Simulation is, in the words of the Wikipedia entry for the term, “the imitation of the operation of a real-world process or system over time”. A simulator is a computing device or software program that accomplishes this.
Emulation is the reproduction of the behavior of a computing device or software program by executing its defining code within the context of another device or program. The Wikipedia entry for emulator describes it as “hardware or software or both that duplicates (or emulates) the functions of a first computer system (the guest) in a different second computer system (the host), so that the emulated behavior closely resembles the behavior of the real system”.
When we say we’re going to simulate something, we mean we’re going to imitate the behavior of the original, to whatever level of fidelity is required to accomplish the high-level goals of the simulation. When we say we’re going to emulate something, we mean we’re going to actually execute its code within a larger simulation so that the emulated device or program behaves exactly as it would in a comparable real world scenario.

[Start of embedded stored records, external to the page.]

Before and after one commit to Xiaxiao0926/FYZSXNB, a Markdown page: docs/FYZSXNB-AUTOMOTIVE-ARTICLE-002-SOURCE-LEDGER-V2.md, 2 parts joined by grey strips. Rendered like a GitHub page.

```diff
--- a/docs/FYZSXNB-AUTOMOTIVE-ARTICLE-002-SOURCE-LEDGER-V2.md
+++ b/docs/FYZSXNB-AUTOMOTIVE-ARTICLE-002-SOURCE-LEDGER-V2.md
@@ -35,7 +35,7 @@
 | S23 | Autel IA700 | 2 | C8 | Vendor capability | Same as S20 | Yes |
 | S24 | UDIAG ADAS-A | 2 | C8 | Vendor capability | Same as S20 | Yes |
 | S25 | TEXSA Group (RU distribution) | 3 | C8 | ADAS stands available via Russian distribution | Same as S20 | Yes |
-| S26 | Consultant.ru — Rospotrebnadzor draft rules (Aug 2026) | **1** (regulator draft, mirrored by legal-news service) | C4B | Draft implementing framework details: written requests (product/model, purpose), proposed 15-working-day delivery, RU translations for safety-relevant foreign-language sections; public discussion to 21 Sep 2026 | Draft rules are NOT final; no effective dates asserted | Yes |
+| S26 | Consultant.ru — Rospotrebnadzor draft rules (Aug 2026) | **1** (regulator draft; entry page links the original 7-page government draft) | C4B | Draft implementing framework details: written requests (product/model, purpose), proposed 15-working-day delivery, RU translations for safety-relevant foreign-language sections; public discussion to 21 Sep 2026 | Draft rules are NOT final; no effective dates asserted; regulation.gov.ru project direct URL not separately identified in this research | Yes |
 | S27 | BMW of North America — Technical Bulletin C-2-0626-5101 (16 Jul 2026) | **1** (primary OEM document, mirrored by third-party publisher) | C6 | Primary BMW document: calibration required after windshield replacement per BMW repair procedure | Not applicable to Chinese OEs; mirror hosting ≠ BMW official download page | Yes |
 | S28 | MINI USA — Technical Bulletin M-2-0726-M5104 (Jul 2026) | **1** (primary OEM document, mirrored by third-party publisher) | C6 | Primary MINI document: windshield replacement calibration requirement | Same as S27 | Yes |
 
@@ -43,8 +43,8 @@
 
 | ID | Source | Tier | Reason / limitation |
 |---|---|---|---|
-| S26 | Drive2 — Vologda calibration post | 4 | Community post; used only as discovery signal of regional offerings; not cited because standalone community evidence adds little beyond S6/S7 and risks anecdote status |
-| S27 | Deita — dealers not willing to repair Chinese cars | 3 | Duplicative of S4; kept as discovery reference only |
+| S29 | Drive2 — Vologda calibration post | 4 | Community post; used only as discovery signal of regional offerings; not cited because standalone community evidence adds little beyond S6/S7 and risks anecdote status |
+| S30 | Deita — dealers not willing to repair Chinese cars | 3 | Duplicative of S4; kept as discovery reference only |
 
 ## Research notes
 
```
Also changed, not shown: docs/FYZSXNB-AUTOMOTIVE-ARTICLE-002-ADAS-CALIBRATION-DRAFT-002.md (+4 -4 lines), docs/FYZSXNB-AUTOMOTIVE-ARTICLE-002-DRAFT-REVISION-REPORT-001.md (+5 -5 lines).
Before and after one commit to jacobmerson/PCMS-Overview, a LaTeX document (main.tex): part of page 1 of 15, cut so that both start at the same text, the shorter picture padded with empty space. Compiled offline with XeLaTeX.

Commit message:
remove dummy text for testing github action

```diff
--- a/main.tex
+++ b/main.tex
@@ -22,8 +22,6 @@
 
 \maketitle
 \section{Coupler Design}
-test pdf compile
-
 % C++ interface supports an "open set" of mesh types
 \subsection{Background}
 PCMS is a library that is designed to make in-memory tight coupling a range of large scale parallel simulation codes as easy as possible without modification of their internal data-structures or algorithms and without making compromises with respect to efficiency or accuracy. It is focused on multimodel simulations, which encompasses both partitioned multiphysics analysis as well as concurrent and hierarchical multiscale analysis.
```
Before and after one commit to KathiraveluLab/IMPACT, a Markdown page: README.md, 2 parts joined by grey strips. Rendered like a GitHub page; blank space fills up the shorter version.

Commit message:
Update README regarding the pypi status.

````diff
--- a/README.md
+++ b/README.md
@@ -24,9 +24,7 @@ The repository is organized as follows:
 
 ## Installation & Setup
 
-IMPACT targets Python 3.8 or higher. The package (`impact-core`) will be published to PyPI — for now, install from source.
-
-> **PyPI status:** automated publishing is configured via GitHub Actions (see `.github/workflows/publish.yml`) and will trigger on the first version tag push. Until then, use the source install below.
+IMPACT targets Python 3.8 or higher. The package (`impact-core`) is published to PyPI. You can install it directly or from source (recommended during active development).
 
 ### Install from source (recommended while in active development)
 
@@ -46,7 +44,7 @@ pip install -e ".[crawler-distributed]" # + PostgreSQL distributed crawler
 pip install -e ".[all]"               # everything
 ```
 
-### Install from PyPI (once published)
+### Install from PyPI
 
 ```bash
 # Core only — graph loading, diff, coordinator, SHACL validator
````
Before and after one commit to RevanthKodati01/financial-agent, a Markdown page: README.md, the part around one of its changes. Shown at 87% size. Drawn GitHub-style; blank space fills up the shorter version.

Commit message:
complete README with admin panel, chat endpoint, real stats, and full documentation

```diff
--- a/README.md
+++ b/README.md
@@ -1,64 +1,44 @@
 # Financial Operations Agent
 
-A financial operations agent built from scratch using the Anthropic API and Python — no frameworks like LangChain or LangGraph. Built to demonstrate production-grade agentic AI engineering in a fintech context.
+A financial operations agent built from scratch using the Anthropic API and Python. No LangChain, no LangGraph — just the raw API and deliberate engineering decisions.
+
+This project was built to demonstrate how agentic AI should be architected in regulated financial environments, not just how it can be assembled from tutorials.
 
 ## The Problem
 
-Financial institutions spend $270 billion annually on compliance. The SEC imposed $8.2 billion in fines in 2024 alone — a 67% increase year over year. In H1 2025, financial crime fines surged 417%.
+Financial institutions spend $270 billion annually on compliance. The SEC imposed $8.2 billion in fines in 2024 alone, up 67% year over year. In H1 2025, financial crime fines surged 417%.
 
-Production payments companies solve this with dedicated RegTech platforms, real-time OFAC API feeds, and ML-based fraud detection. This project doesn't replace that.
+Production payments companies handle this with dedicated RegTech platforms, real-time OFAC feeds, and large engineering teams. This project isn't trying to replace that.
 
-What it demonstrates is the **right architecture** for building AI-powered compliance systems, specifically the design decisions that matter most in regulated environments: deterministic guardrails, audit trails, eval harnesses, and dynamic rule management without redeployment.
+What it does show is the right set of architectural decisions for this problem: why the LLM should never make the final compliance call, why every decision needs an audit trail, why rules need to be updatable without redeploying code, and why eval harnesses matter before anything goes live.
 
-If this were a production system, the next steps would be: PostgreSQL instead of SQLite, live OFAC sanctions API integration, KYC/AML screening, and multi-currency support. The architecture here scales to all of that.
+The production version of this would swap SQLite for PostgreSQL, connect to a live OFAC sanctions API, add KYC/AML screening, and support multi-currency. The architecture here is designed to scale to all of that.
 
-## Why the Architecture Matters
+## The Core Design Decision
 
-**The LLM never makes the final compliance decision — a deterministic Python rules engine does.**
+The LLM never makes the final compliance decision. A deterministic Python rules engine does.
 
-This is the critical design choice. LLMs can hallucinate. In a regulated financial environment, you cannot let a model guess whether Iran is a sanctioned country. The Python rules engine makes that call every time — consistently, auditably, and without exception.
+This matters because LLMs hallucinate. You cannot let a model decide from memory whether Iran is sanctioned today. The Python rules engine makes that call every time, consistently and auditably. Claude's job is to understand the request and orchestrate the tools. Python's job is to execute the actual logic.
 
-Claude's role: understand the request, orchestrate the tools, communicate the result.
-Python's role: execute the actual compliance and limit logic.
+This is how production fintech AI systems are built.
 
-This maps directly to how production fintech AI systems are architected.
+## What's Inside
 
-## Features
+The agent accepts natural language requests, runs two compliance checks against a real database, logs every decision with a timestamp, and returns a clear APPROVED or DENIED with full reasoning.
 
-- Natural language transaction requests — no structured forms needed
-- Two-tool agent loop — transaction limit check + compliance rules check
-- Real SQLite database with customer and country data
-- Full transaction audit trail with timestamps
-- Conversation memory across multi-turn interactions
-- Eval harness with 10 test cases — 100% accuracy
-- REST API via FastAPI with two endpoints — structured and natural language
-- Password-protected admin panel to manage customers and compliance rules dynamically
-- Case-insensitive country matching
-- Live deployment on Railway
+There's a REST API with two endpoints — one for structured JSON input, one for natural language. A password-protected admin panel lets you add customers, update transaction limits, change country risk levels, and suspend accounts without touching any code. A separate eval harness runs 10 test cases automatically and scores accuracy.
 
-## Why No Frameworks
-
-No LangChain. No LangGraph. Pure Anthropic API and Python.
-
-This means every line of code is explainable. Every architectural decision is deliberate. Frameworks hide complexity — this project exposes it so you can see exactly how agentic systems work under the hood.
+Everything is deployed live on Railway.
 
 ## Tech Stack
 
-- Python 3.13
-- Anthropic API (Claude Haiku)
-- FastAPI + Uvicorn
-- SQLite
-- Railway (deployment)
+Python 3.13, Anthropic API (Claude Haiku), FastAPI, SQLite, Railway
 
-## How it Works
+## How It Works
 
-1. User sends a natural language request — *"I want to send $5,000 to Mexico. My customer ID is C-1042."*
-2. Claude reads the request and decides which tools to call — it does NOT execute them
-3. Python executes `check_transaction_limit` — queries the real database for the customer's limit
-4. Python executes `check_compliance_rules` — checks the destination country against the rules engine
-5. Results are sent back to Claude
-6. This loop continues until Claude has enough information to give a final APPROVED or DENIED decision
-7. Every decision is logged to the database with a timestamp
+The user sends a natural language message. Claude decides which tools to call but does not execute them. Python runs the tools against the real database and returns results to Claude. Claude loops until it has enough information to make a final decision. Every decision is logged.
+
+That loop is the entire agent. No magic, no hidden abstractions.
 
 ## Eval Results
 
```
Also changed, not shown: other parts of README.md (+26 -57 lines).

Only some types of objects can be emulated. In order for emulation to be possible, an object has to be either a software program, or a computing device that can be reduced to a software program. We can’t emulate an automobile, since an automobile is a physical object with physical processes. We have to simulate the operation of the engine, the performance of the suspension, how the tires react to road conditions, and so on. But in theory, we could emulate computer-based subsystems on the auto, were doing so desirable.